Dubai-based brokerage firm Allsopp & Allsopp is claiming UAE property portals are exaggerating the supply of properties on the local market.
Allsopp & Allsopp CEO Lewis Allsopp says online property sites such as Dubizzle and Property Finder are manipulating their listings to make it look like there are more properties available than there actually are.
“A quick search online shows 214 properties listed on Dubizzle for Al Reem Villas, Arabian Ranches, however when we look into what is actually available for sale and then funnel it down to what you can actually move into as an end user today, there is only 16 properties available to view,” Allsopp says.
“So only seven per cent of what is listed on the property portals is really available to move into today,” Allsopp says.
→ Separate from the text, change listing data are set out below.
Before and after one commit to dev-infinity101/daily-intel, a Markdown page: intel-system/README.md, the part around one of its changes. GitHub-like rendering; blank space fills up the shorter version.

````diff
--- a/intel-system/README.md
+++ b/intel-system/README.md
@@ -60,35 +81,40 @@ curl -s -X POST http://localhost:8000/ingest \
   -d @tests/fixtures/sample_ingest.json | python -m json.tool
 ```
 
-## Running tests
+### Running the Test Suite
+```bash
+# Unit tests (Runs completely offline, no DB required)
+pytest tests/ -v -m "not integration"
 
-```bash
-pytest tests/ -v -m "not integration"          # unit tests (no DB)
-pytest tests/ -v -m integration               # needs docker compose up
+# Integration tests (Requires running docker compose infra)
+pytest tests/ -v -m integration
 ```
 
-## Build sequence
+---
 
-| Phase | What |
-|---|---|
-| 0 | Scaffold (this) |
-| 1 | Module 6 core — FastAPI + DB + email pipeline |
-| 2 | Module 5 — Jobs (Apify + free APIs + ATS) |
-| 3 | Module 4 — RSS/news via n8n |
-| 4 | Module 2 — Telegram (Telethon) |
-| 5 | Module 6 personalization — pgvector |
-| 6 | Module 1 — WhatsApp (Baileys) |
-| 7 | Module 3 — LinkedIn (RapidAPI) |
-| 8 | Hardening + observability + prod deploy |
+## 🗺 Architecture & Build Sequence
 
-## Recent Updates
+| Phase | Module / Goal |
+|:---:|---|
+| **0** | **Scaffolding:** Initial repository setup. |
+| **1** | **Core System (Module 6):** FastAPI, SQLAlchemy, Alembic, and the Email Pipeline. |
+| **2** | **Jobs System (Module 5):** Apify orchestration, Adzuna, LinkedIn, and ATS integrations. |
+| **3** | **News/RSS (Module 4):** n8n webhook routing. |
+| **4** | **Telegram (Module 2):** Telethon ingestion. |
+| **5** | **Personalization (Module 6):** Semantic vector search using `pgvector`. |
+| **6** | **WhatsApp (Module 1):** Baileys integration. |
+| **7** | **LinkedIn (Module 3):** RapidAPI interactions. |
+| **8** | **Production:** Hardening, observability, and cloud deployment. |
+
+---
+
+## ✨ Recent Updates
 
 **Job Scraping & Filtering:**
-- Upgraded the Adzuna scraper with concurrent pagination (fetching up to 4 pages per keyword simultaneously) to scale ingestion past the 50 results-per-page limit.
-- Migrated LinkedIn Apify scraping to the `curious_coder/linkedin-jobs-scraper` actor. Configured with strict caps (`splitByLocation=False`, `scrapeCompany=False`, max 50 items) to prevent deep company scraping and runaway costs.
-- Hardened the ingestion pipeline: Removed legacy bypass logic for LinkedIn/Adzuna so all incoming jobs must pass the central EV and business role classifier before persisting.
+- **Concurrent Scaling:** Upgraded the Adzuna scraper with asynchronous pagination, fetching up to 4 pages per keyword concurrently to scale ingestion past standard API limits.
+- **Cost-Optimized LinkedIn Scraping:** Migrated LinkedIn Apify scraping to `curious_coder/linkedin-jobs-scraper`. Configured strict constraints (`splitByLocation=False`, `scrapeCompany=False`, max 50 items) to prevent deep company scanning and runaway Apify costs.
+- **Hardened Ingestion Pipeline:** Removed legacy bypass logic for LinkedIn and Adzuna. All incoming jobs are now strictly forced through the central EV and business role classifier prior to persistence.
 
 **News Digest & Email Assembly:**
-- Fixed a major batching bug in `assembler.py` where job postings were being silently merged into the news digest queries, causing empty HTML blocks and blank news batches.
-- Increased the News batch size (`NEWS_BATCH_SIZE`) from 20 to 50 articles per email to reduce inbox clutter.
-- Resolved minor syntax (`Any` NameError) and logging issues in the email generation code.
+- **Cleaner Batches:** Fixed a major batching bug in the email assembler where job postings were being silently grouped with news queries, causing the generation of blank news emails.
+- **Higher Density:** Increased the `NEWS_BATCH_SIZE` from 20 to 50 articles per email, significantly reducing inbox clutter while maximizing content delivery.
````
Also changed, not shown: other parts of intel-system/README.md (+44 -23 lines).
Allsopp argues the portals are feeding a misconception that there is an oversupply in the market. He says claims there is an oversupply of property and too many developments in the pipeline are patently false.
“We are already beginning to see demand outstrip supply as the availability of listed properties for sale continues to decrease,” he says.
“Oversupply would be the first thing to show the market is in trouble but the fact is we are facing the exact opposite scenario – we’re actually struggling to find units for the demand.”
For example Allsopp points to the Dubai Marina, where there are just over 1500 owners who have advised they would like to sell or are thinking about selling registered on Allsopp & Allsopp’s books.
“However we only actively have and are ready to move on a total 108 units as these are the only apartments that ready for an end user to move in,” Allsopp says.
“You then would need to dwindle this down to location, price range, developer and aesthetics of the property before a buyer is left with a choice of only a handful of properties they would realistically consider.
“The reality is even if there is a lot if units being built, there still isn’t a lot of choice for the end user.”
Allsopp & Allsopp’s February sales figures show 52 per cent of the properties it sold last month were on the market for less than two weeks.
Many developers have either slowed down construction or delayed the launch of new projects this year. With demand continuing at peak levels and continued low supply, Allsopp predicts this will lead to an increase in property prices.